Could the data below be printed out exactly, with the pictures left out?

__Given records__:
____________________

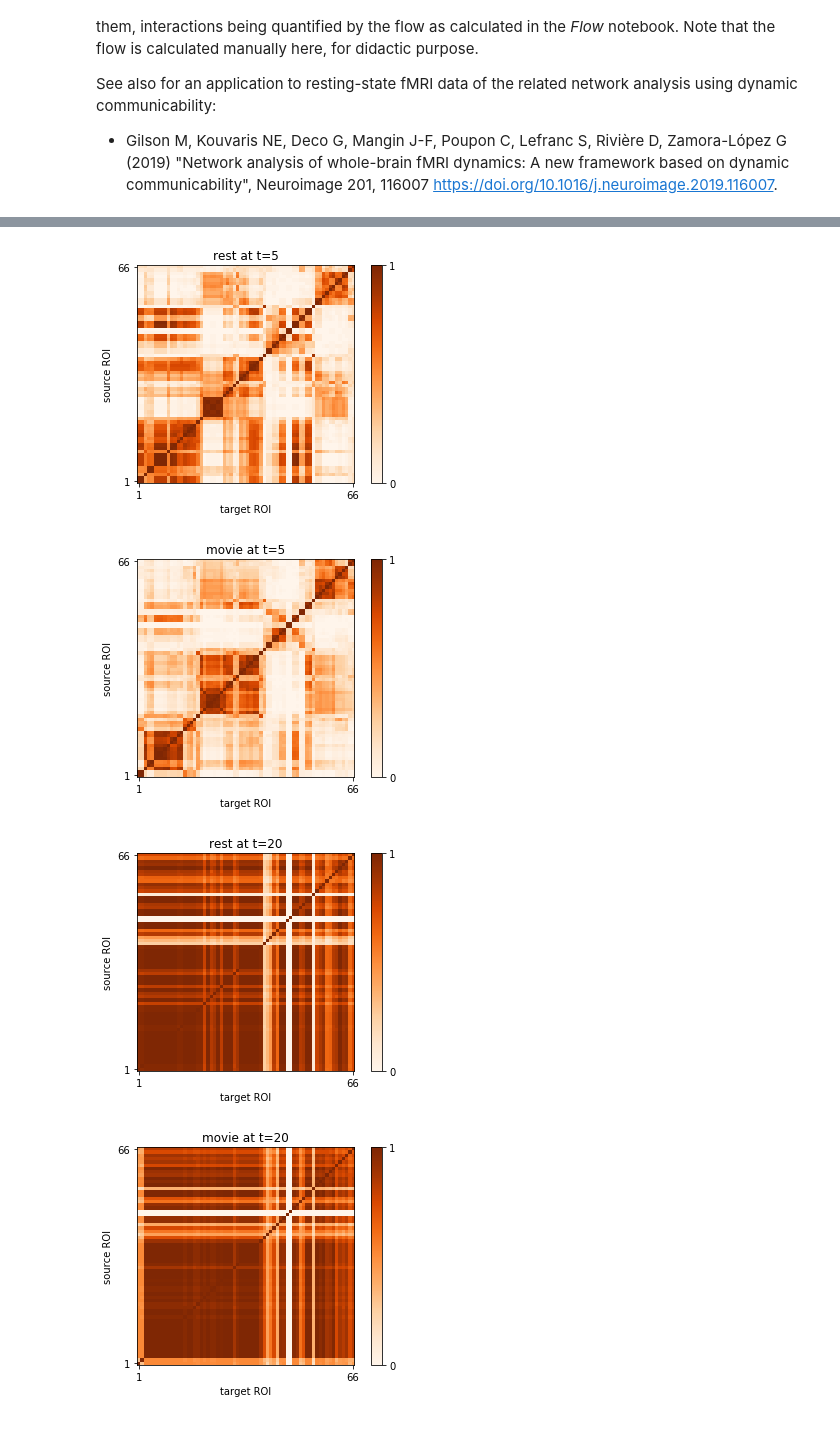
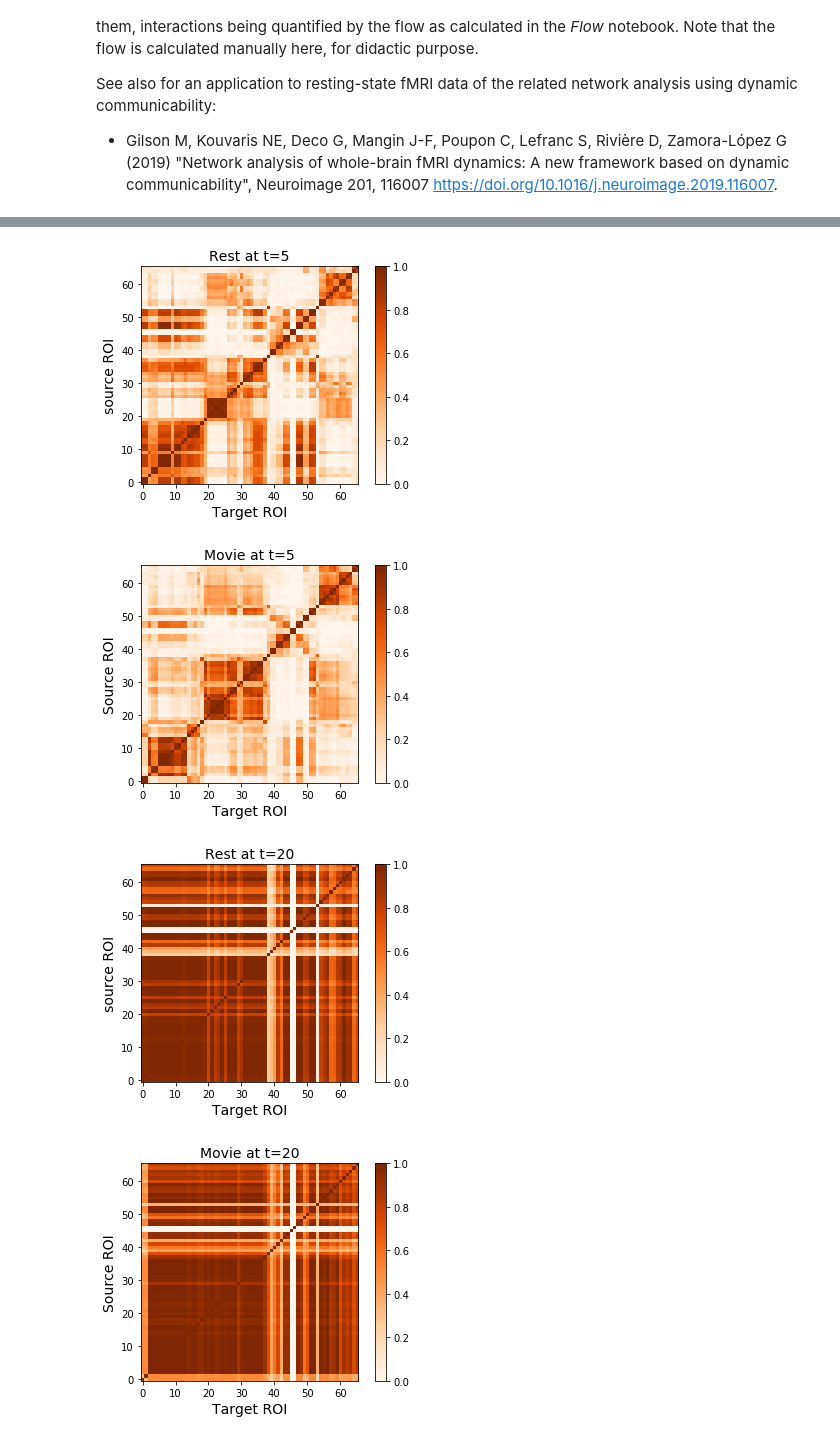
Before and after one commit to mb-BCA/notebooks_review2019, a Jupyter notebook: 3b_Communities.ipynb, the cells around one changed output, grey strips where cells are left out. Saved outputs shown, nothing was run; the diff lists cells and outputs as text; code cells hidden in the pictures.

```diff
--- a/3b_Communities.ipynb
+++ b/3b_Communities.ipynb
@@ -151,22 +169,23 @@ Now we reorder the ROIs by grouping them according to the community structure at
 # %%
-# reorder ROIs according to rest community for early integration time (assess stable communities over all rest sessions)
+# Reorder ROIs according to rest community for early integration time
+# (assess stable communities over all rest sessions)
 stab_community_rest = summary_community[:,:2,0,:,:].mean(axis=(0,1))
 stab_community_rest[mask_diag] = 0
-stab_community_rest_null = np.outer(stab_community_rest.sum(1),stab_community_rest.sum(0))
+stab_community_rest_null = np.outer( stab_community_rest.sum(1), stab_community_rest.sum(0) )
 stab_community_rest_null[mask_diag] = 0
 stab_community_rest_null *= stab_community_rest.sum() / stab_community_rest_null.sum()
 
 part_rest = calc_part(stab_community_rest - stab_community_rest_null)
 
-print('number of groups:', len(part_rest))
+print('Number of groups:', len(part_rest))
 for ii in range(len(part_rest)):
-    print('group', ii, 'with', len(part_rest[ii]), 'ROIs')
+    print('Group', ii, 'with', len(part_rest[ii]), 'ROIs')
     for i in part_rest[ii]:
         print(ROI_labels[i],)
     print()
-# reorganize ROI according to partition
-part_ind = np.array(part_rest[0]+part_rest[2]+part_rest[1]+part_rest[3],dtype=int)
+# Reorganize ROI according to partition
+part_ind = np.array(part_rest[0] + part_rest[2] + part_rest[1] + part_rest[3], dtype=np.int)
 
 if save_outputs:
-    np.save(res_dir+'part_ind.npy',part_ind)
+    np.save(res_dir + 'part_ind.npy', part_ind)
 # %% [output]
@@ -192,27 +211,25 @@ Plot the matrices of coparticipation values. the coparticipation values are clos
 # %%
-# matrix plots of flow communities with reordered indices
+# Matrix plots of flow communities with reordered indices
 for iT in range(nT):
     plt.figure()
-    plt.imshow(summary_community[:,0,iT,:,:].mean(0)[part_ind,:][:,part_ind], origin='lower', vmin=0, vmax=1, cmap='Oranges')
-    plt.xticks([0,65],['1','66'])
-    plt.yticks([0,65],['1','66'])
-    plt.xlabel('target ROI')
-    plt.ylabel('source ROI')
-    plt.colorbar(ticks=[0,1])
-    plt.title('rest at t='+str(vT[iT]))
+    plt.imshow(summary_community[:,0,iT,:,:].mean(0)[part_ind,:][:,part_ind],
+                                        origin='lower', vmin=0, vmax=1, cmap='Oranges')
+    plt.xlabel('Target ROI', fontsize=14)
+    plt.ylabel('source ROI', fontsize=14)
+    plt.colorbar()
+    plt.title('Rest at t=' + str(vT[iT]), fontsize=14)
     if save_outputs:
-        plt.savefig(res_dir+'reord_flow_rest_t'+str(iT))
+        plt.savefig(res_dir + 'reord_flow_rest_t' + str(iT))
 
     plt.figure()
-    plt.imshow(summary_community[:,1,iT,:,:].mean(0)[part_ind,:][:,part_ind], origin='lower', vmin=0, vmax=1, cmap='Oranges')
-    plt.xticks([0,65],['1','66'])
-    plt.yticks([0,65],['1','66'])
-    plt.xlabel('target ROI')
-    plt.ylabel('source ROI')
-    plt.colorbar(ticks=[0,1])
-    plt.title('movie at t='+str(vT[iT]))
+    plt.imshow(summary_community[:,1,iT,:,:].mean(0)[part_ind,:][:,part_ind],
+                                        origin='lower', vmin=0, vmax=1, cmap='Oranges')
+    plt.xlabel('Target ROI', fontsize=14)
+    plt.ylabel('Source ROI', fontsize=14)
+    plt.colorbar()
+    plt.title('Movie at t=' + str(vT[iT]), fontsize=14)
     if save_outputs:
-        plt.savefig(res_dir+'reord_flow_movie_t'+str(iT))
+        plt.savefig(res_dir + 'reord_flow_movie_t' + str(iT))
 
 plt.show()
 # %% [output]
@@ -221,5 +238,5 @@ plt.show()
-[figure, old version]
+[figure, new version]
-[figure, old version]
+[figure, new version]
-[figure, old version]
+[figure, new version]
-[figure, old version]
+[figure, new version]
 # %% [markdown]
```
Also changed, not shown: parts of 12 cells of this notebook.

____________________

__Completed task__:
Before and after one commit to mb-BCA/notebooks_review2019, a Jupyter notebook: 3b_Communities.ipynb, the cells around one changed output, grey strips where cells are left out. Saved outputs shown, nothing was run; the diff lists cells and outputs as text; code cells hidden in the pictures.

```diff
--- a/3b_Communities.ipynb
+++ b/3b_Communities.ipynb
@@ -151,22 +169,23 @@ Now we reorder the ROIs by grouping them according to the community structure at
 # %%
-# reorder ROIs according to rest community for early integration time (assess stable communities over all rest sessions)
+# Reorder ROIs according to rest community for early integration time
+# (assess stable communities over all rest sessions)
 stab_community_rest = summary_community[:,:2,0,:,:].mean(axis=(0,1))
 stab_community_rest[mask_diag] = 0
-stab_community_rest_null = np.outer(stab_community_rest.sum(1),stab_community_rest.sum(0))
+stab_community_rest_null = np.outer( stab_community_rest.sum(1), stab_community_rest.sum(0) )
 stab_community_rest_null[mask_diag] = 0
 stab_community_rest_null *= stab_community_rest.sum() / stab_community_rest_null.sum()
 
 part_rest = calc_part(stab_community_rest - stab_community_rest_null)
 
-print('number of groups:', len(part_rest))
+print('Number of groups:', len(part_rest))
 for ii in range(len(part_rest)):
-    print('group', ii, 'with', len(part_rest[ii]), 'ROIs')
+    print('Group', ii, 'with', len(part_rest[ii]), 'ROIs')
     for i in part_rest[ii]:
         print(ROI_labels[i],)
     print()
-# reorganize ROI according to partition
-part_ind = np.array(part_rest[0]+part_rest[2]+part_rest[1]+part_rest[3],dtype=int)
+# Reorganize ROI according to partition
+part_ind = np.array(part_rest[0] + part_rest[2] + part_rest[1] + part_rest[3], dtype=np.int)
 
 if save_outputs:
-    np.save(res_dir+'part_ind.npy',part_ind)
+    np.save(res_dir + 'part_ind.npy', part_ind)
 # %% [output]
@@ -192,27 +211,25 @@ Plot the matrices of coparticipation values. the coparticipation values are clos
 # %%
-# matrix plots of flow communities with reordered indices
+# Matrix plots of flow communities with reordered indices
 for iT in range(nT):
     plt.figure()
-    plt.imshow(summary_community[:,0,iT,:,:].mean(0)[part_ind,:][:,part_ind], origin='lower', vmin=0, vmax=1, cmap='Oranges')
-    plt.xticks([0,65],['1','66'])
-    plt.yticks([0,65],['1','66'])
-    plt.xlabel('target ROI')
-    plt.ylabel('source ROI')
-    plt.colorbar(ticks=[0,1])
-    plt.title('rest at t='+str(vT[iT]))
+    plt.imshow(summary_community[:,0,iT,:,:].mean(0)[part_ind,:][:,part_ind],
+                                        origin='lower', vmin=0, vmax=1, cmap='Oranges')
+    plt.xlabel('Target ROI', fontsize=14)
+    plt.ylabel('source ROI', fontsize=14)
+    plt.colorbar()
+    plt.title('Rest at t=' + str(vT[iT]), fontsize=14)
     if save_outputs:
-        plt.savefig(res_dir+'reord_flow_rest_t'+str(iT))
+        plt.savefig(res_dir + 'reord_flow_rest_t' + str(iT))
 
     plt.figure()
-    plt.imshow(summary_community[:,1,iT,:,:].mean(0)[part_ind,:][:,part_ind], origin='lower', vmin=0, vmax=1, cmap='Oranges')
-    plt.xticks([0,65],['1','66'])
-    plt.yticks([0,65],['1','66'])
-    plt.xlabel('target ROI')
-    plt.ylabel('source ROI')
-    plt.colorbar(ticks=[0,1])
-    plt.title('movie at t='+str(vT[iT]))
+    plt.imshow(summary_community[:,1,iT,:,:].mean(0)[part_ind,:][:,part_ind],
+                                        origin='lower', vmin=0, vmax=1, cmap='Oranges')
+    plt.xlabel('Target ROI', fontsize=14)
+    plt.ylabel('Source ROI', fontsize=14)
+    plt.colorbar()
+    plt.title('Movie at t=' + str(vT[iT]), fontsize=14)
     if save_outputs:
-        plt.savefig(res_dir+'reord_flow_movie_t'+str(iT))
+        plt.savefig(res_dir + 'reord_flow_movie_t' + str(iT))
 
 plt.show()
 # %% [output]
@@ -221,5 +238,5 @@ plt.show()
-[figure, old version]
+[figure, new version]
-[figure, old version]
+[figure, new version]
-[figure, old version]
+[figure, new version]
-[figure, old version]
+[figure, new version]
 # %% [markdown]
```
Also changed, not shown: parts of 12 cells of this notebook.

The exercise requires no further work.